- Records:
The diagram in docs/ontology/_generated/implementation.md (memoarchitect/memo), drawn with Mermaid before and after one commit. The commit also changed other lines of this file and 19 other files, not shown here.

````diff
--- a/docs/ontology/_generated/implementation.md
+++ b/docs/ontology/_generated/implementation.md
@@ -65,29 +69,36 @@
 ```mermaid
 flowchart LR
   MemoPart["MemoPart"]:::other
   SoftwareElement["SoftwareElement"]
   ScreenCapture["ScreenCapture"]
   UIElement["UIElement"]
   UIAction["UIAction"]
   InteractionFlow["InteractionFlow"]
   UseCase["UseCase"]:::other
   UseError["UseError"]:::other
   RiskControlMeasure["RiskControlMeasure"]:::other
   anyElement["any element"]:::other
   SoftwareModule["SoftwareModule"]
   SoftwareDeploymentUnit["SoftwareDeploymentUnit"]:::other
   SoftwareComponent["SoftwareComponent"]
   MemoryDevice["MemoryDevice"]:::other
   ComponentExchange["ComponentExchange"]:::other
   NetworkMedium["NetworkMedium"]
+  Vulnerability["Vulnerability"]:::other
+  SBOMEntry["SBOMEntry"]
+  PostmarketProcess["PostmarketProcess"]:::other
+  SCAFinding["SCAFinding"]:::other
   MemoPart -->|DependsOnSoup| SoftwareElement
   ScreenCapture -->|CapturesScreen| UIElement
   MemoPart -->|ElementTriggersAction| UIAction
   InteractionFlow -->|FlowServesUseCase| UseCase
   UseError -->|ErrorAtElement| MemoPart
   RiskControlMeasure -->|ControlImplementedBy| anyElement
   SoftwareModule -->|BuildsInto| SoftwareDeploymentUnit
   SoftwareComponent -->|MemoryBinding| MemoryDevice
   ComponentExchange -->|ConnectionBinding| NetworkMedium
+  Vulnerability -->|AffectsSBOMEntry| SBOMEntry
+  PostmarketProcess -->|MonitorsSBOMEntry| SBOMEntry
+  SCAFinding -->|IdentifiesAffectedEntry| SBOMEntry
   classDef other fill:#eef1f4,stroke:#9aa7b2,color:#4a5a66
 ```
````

- Exercise:
The answer should be an exact copy of the data.

- Reply to the exercise:
The diagram in docs/ontology/_generated/implementation.md (memoarchitect/memo), drawn with Mermaid before and after one commit. The commit also changed other lines of this file and 19 other files, not shown here.

````diff
--- a/docs/ontology/_generated/implementation.md
+++ b/docs/ontology/_generated/implementation.md
@@ -65,29 +69,36 @@
 ```mermaid
 flowchart LR
   MemoPart["MemoPart"]:::other
   SoftwareElement["SoftwareElement"]
   ScreenCapture["ScreenCapture"]
   UIElement["UIElement"]
   UIAction["UIAction"]
   InteractionFlow["InteractionFlow"]
   UseCase["UseCase"]:::other
   UseError["UseError"]:::other
   RiskControlMeasure["RiskControlMeasure"]:::other
   anyElement["any element"]:::other
   SoftwareModule["SoftwareModule"]
   SoftwareDeploymentUnit["SoftwareDeploymentUnit"]:::other
   SoftwareComponent["SoftwareComponent"]
   MemoryDevice["MemoryDevice"]:::other
   ComponentExchange["ComponentExchange"]:::other
   NetworkMedium["NetworkMedium"]
+  Vulnerability["Vulnerability"]:::other
+  SBOMEntry["SBOMEntry"]
+  PostmarketProcess["PostmarketProcess"]:::other
+  SCAFinding["SCAFinding"]:::other
   MemoPart -->|DependsOnSoup| SoftwareElement
   ScreenCapture -->|CapturesScreen| UIElement
   MemoPart -->|ElementTriggersAction| UIAction
   InteractionFlow -->|FlowServesUseCase| UseCase
   UseError -->|ErrorAtElement| MemoPart
   RiskControlMeasure -->|ControlImplementedBy| anyElement
   SoftwareModule -->|BuildsInto| SoftwareDeploymentUnit
   SoftwareComponent -->|MemoryBinding| MemoryDevice
   ComponentExchange -->|ConnectionBinding| NetworkMedium
+  Vulnerability -->|AffectsSBOMEntry| SBOMEntry
+  PostmarketProcess -->|MonitorsSBOMEntry| SBOMEntry
+  SCAFinding -->|IdentifiesAffectedEntry| SBOMEntry
   classDef other fill:#eef1f4,stroke:#9aa7b2,color:#4a5a66
 ```
````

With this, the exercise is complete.